To go a step further in your analysis, you can plug these numbers into financial ratios. Ratios help you understand different aspects of the business’s operations, and compare them to competitors. 

Income statement vs. balance sheet 

Although the income statement and the balance sheet both provide a snapshot of a company’s financials, the balance sheet shows this data as of a particular date, and the income statement reports income through a reporting period. Its heading will indicate that time period, which might read, “For the fiscal year ended September 20, 2020.” The two statements fulfill different purposes: the income statement shows income and expenses, and a balance sheet records assets, liabilities, and equity.

Income statement vs. cash flow 

While an income statement measures a company’s financial performance over time, it doesn’t actually tell you how much cash a business has on hand at a given moment. 

“Accounting practices are different from cashflow,” explains Elaine Paul, CFO of Amazon Studios and former CFO of Hulu, in Pareto Labs’ class on reading financial statements. “Revenue recognition, and when revenue can hit your top line as top-line revenue coming into the company, is different than when the cash may be hitting the coffers. 

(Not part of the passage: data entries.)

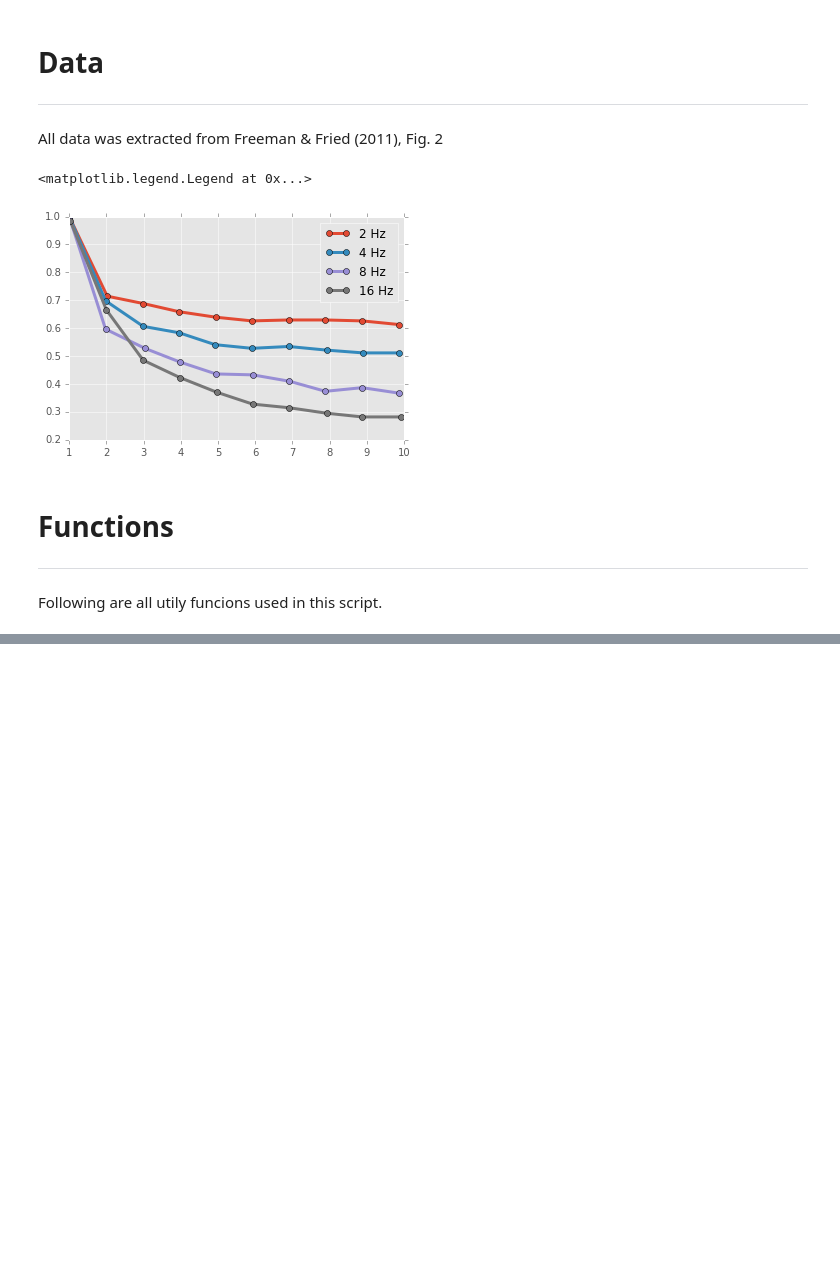
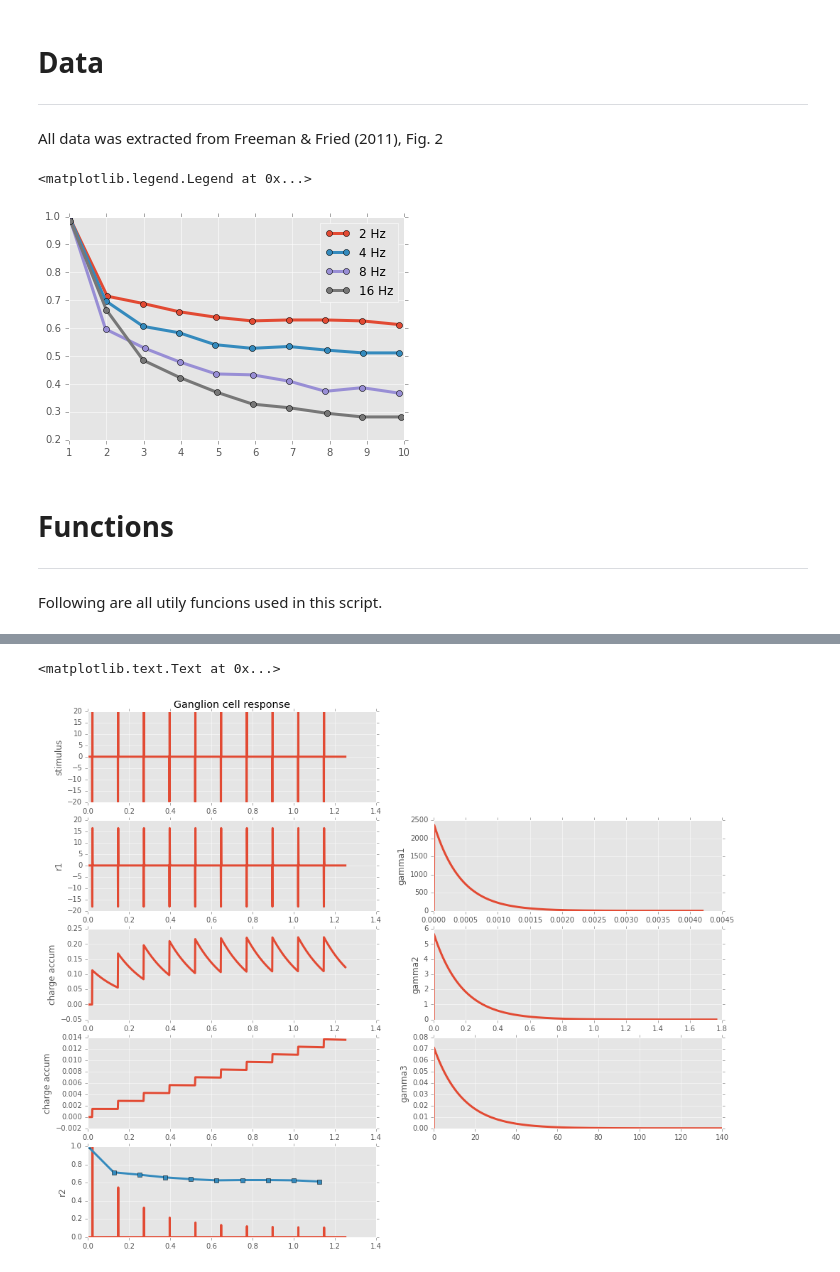
Before and after one commit to mbeyeler/pulse2percept, a Jupyter notebook: examples/notebooks/2.0-freeman2011.ipynb, the cells around one changed output, grey strips where cells are left out. Drawn from its saved outputs; the diff is of its cells as text; code cells hidden in the pictures; blank space fills up the shorter version.

```diff
--- a/examples/notebooks/2.0-freeman2011.ipynb
+++ b/examples/notebooks/2.0-freeman2011.ipynb
@@ -38,6 +38,17 @@ freeman['norm_resp']['16'] = np.array([1.03371, 0.98361, 2.00000, 0.66557,
                                          4.96629, 0.37049, 5.93258, 0.32787,
                                          6.92135, 0.31475, 7.93258, 0.29508,
                                          8.87640, 0.28197, 9.91011, 0.28197]).reshape((-1, 2))
+
+freeman['long_term'] = np.array([0.08333, 3.76415, 0.08333, 3.56604,
+                                 0.05556, 3.24528, 0.08333, 2.96226,
+                                 0.11111, 2.60377, 0.19444, 2.34906,
+                                 0.19444, 2.11321, 0.27778, 1.83019,
+                                 0.41667, 1.63208, 0.91667, 1.50000,
+                                 2.08333, 1.43396, 3.72222, 1.36792,
+                                 5.94444, 1.30189, 8.11111, 1.26415,
+                                 10.55556, 1.18868, 12.83333, 1.13208,
+                                 15.16667, 1.08491, 17.19444, 1.05660,
+                                 18.50000, 1.07547]).reshape((-1, 2))
 # %%
 for cond in ['2', '4', '8', '16']:
     plt.plot(freeman['norm_resp'][cond][:, 0], freeman['norm_resp'][cond][:, 1], 'o-',
@@ -213,3 +197,64 @@ plt.plot(t, np.squeeze(mov.data))
+# %%
+plt.figure(figsize=(16, 16))
+freq = 8.0
+
+plt.subplot(621)
+stim = e2cm.Psycho2Pulsetrain(tsample, freq=freq, amp=20, dur=10.0 / freq,
+                              pulse_dur=pdur, interphase_dur=0, pulsetype='cathodicfirst', delay=20.0 / 1000)
+tstim = np.arange(stim.data.size) * tsample
+sz = tstim.size
+plt.plot(tstim, stim.data, linewidth=3)
+plt.title('Ganglion cell response')
+plt.ylabel('stimulus')
+
+# Fast response
+tau1 = 0.42 / 1000
+t = np.arange(0, 10 * tau1, tsample)
+gamma1 = e2cm.gamma(1, tau1, t)
+r1 = tsample * fftconvolve(stim.data, gamma1, mode='full')[:sz]
+plt.subplot(623)
+plt.plot(tstim, r1, linewidth=3)
+plt.ylabel('r1')
+
+plt.subplot(624)
+plt.plot(t, gamma1, linewidth=3)
+plt.ylabel('gamma1')
+
+# Fast desensitization
+tau2 = 176.4 / 1000
+t = np.arange(0, 10 * tau2, tsample)
+gamma2 = e2cm.gamma(1, tau2, t)
+accum = np.maximum(0, -stim.data)
+ca = tsample * fftconvolve(accum, gamma2, mode='full')[:sz]
+plt.subplot(625)
+plt.plot(tstim, ca, linewidth=3)
+plt.ylabel('charge accum')
+plt.subplot(626)
+plt.plot(t, gamma2, linewidth=3)
+plt.ylabel('gamma2')
+
+# Slow desensitization
+tau3 = 14.0
+t = np.arange(0, 10 * tau3, tsample)
+gamma3 = e2cm.gamma(1, tau3, t)
+ca3 = tsample * fftconvolve(accum, gamma3, mode='full')[:sz]
+plt.subplot(627)
+plt.plot(tstim, ca3, linewidth=3)
+plt.ylabel('charge accum')
+plt.subplot(628)
+plt.plot(t, gamma3, linewidth=3)
+plt.ylabel('gamma3')
+
+plt.subplot(629)
+r2 = np.maximum(0, r1 - 70.0 * ca - 5.0 * ca3)
+plt.plot(tstim, r2 / r2.max(), linewidth=3)
+plt.plot(np.arange(10) / freq,
+             freeman['norm_resp']['2'][:, 1], 's-',
+             linewidth=3, label='rabbit')
+plt.ylabel('r2')
+# %% [output]
+<matplotlib.text.Text at 0x...>
+[figure, added]
 # %%
 model = dict()
 model['resp'] = dict()
```
Also changed, not shown: parts of 6 cells of this notebook, 1 other file.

“For example, if we were buying a show for, say, $10M, once we signed that deal and they delivered us the series on their books, they could recognize all $10M as revenue,” Paul says. “But our payment terms might’ve been to pay for that over a four or five-year license term. So our cash outflow would be over those four or five years, but the company from whom we could buy, it would be recognizing revenue on paper [on its income statement], right up front.”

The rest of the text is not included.